*Required action*. The reply should contain all the data below, repeated exactly, and none of the images.
---------- Extracted entries ----------
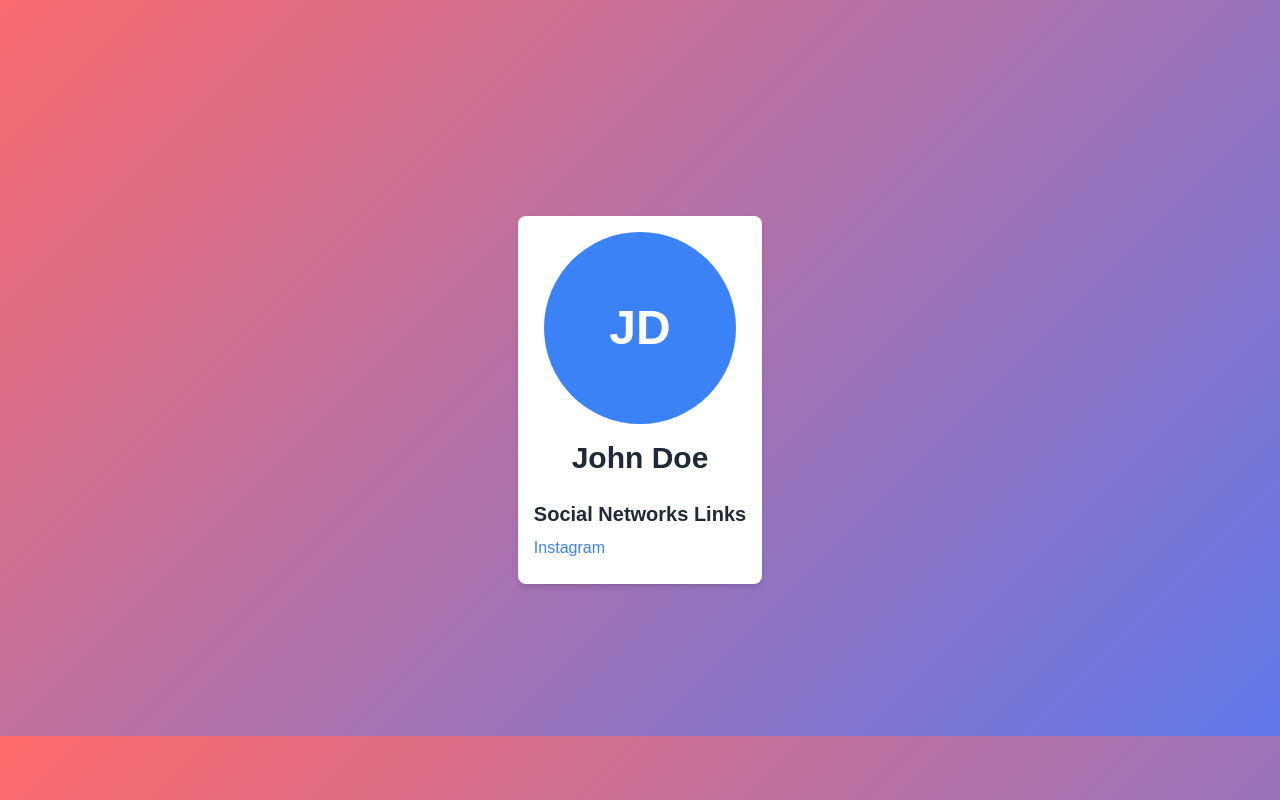
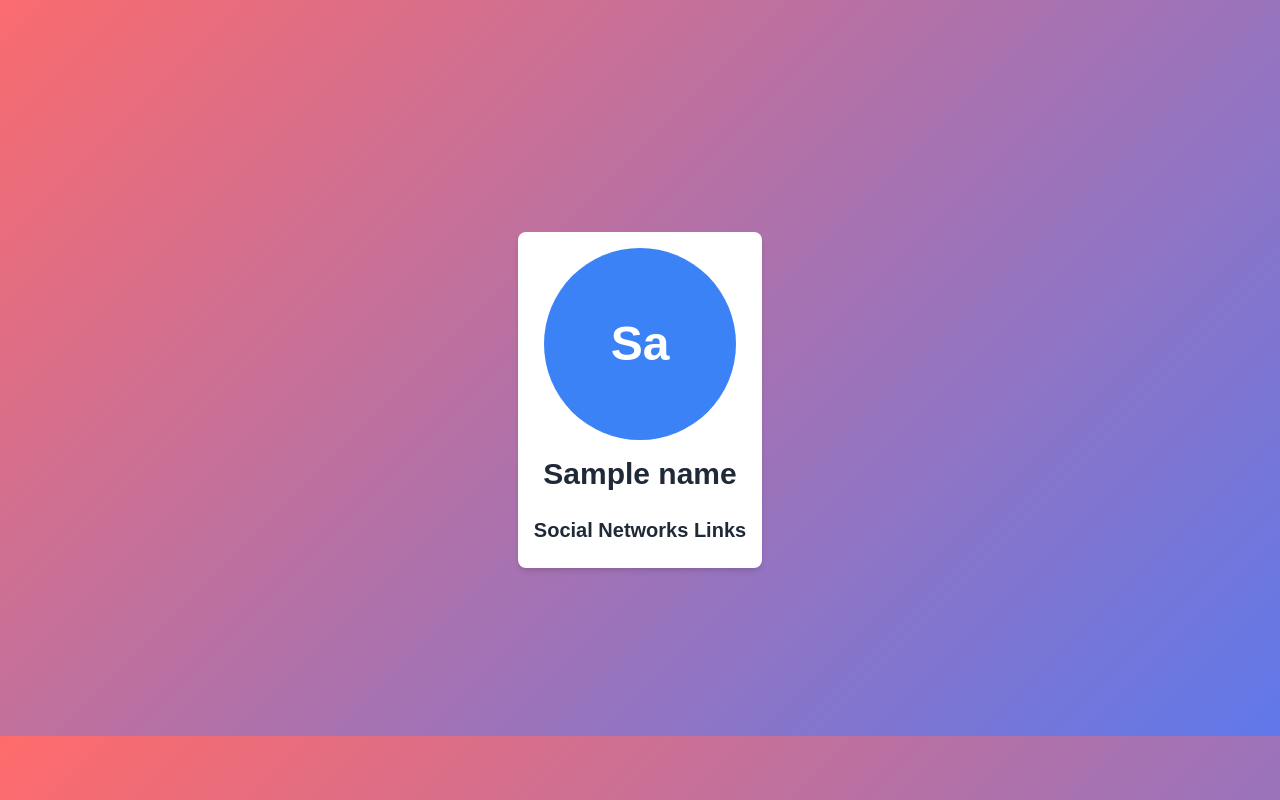
Before and after one commit to mykyttem/social.me, a Django app: template src/main_app/templates/profile.html in a window 1280 px wide. Shown: the part 64-864 px from the top of the page. Run offline with Django 4.2, Linux system fonts and the light colour scheme; the template is opened without the code that fills it: most values are stand-ins (such as "Sample title", 1, 10 or a date in 2020); some libraries are stand-ins or nearby versions.

Commit message:
Addd data user on profile

```diff
--- a/src/main_app/templates/main_page.html
+++ b/src/main_app/templates/main_page.html
@@ -27,8 +27,8 @@
                     <input type="checkbox" id="instagram" name="social_media" value="instagram">
                     <span class="ml-2">Instagram</span>
                 </label>
-                <label for="instagram" class="flex items-center">
-                    <input type="checkbox" id="instagram" name="social_media" value="instagram">
+                <label for="reddit" class="flex items-center">
+                    <input type="checkbox" id="reddit" name="social_media" value="reddit">
                     <span class="ml-2">Reddit</span>
                 </label>
             </div>
--- a/src/main_app/templates/profile.html
+++ b/src/main_app/templates/profile.html
@@ -5,19 +5,30 @@
 {% block body %}
 <div id="form-block" class="container p-2 flex justify-center items-center h-screen">
     <div class="bg-white rounded-lg shadow-md p-4">
+
         <div class="text-center">
             <div class="w-48 h-48 mx-auto flex items-center justify-center rounded-full bg-blue-500 text-white text-5xl font-semibold mb-4">
-                JD
+                {{name|slice:"2"}}
             </div>
-            <h1 class="text-3xl font-semibold text-gray-800 mb-4">John Doe</h1>
+            <h1 class="text-3xl font-semibold text-gray-800 mb-4">{{name}}</h1>
         </div>
 
         <div class="mt-6">
             <h3 class="text-xl font-semibold text-gray-800 mb-2">Social Networks Links</h3>
             <ul>
+                {% for network in selected_social_network %}
                 <li class="mb-2">
-                    <a href="https://www.instagram.com/" class="text-blue-500 hover:underline">Instagram</a>
+                    {% if network == "facebook" %}
+                        <a class="text-blue-500 hover:underline">facebook</a>
+                    {% elif network == "threads" %}
+                        <a class="text-blue-500 hover:underline">threads</a>
+                    {% elif network == "instagram" %}
+                        <a class="text-blue-500 hover:underline">instagram</a>
+                    {% elif network == "reddit" %}
+                        <a class="text-blue-500 hover:underline">reddit</a>
+                    {% endif %}
                 </li>
+            {% endfor %}
             </ul>
         </div>
     </div>
```
Also changed, not shown: src/main_app/views.py (+13 -2 lines).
----------
*Your solution*.
Before and after one commit to mykyttem/social.me, a Django app: template src/main_app/templates/profile.html in a window 1280 px wide. Shown: the part 64-864 px from the top of the page. Run offline with Django 4.2, Linux system fonts and the light colour scheme; the template is opened without the code that fills it: most values are stand-ins (such as "Sample title", 1, 10 or a date in 2020); some libraries are stand-ins or nearby versions.

Commit message:
Addd data user on profile

```diff
--- a/src/main_app/templates/main_page.html
+++ b/src/main_app/templates/main_page.html
@@ -27,8 +27,8 @@
                     <input type="checkbox" id="instagram" name="social_media" value="instagram">
                     <span class="ml-2">Instagram</span>
                 </label>
-                <label for="instagram" class="flex items-center">
-                    <input type="checkbox" id="instagram" name="social_media" value="instagram">
+                <label for="reddit" class="flex items-center">
+                    <input type="checkbox" id="reddit" name="social_media" value="reddit">
                     <span class="ml-2">Reddit</span>
                 </label>
             </div>
--- a/src/main_app/templates/profile.html
+++ b/src/main_app/templates/profile.html
@@ -5,19 +5,30 @@
 {% block body %}
 <div id="form-block" class="container p-2 flex justify-center items-center h-screen">
     <div class="bg-white rounded-lg shadow-md p-4">
+
         <div class="text-center">
             <div class="w-48 h-48 mx-auto flex items-center justify-center rounded-full bg-blue-500 text-white text-5xl font-semibold mb-4">
-                JD
+                {{name|slice:"2"}}
             </div>
-            <h1 class="text-3xl font-semibold text-gray-800 mb-4">John Doe</h1>
+            <h1 class="text-3xl font-semibold text-gray-800 mb-4">{{name}}</h1>
         </div>
 
         <div class="mt-6">
             <h3 class="text-xl font-semibold text-gray-800 mb-2">Social Networks Links</h3>
             <ul>
+                {% for network in selected_social_network %}
                 <li class="mb-2">
-                    <a href="https://www.instagram.com/" class="text-blue-500 hover:underline">Instagram</a>
+                    {% if network == "facebook" %}
+                        <a class="text-blue-500 hover:underline">facebook</a>
+                    {% elif network == "threads" %}
+                        <a class="text-blue-500 hover:underline">threads</a>
+                    {% elif network == "instagram" %}
+                        <a class="text-blue-500 hover:underline">instagram</a>
+                    {% elif network == "reddit" %}
+                        <a class="text-blue-500 hover:underline">reddit</a>
+                    {% endif %}
                 </li>
+            {% endfor %}
             </ul>
         </div>
     </div>
```
Also changed, not shown: src/main_app/views.py (+13 -2 lines).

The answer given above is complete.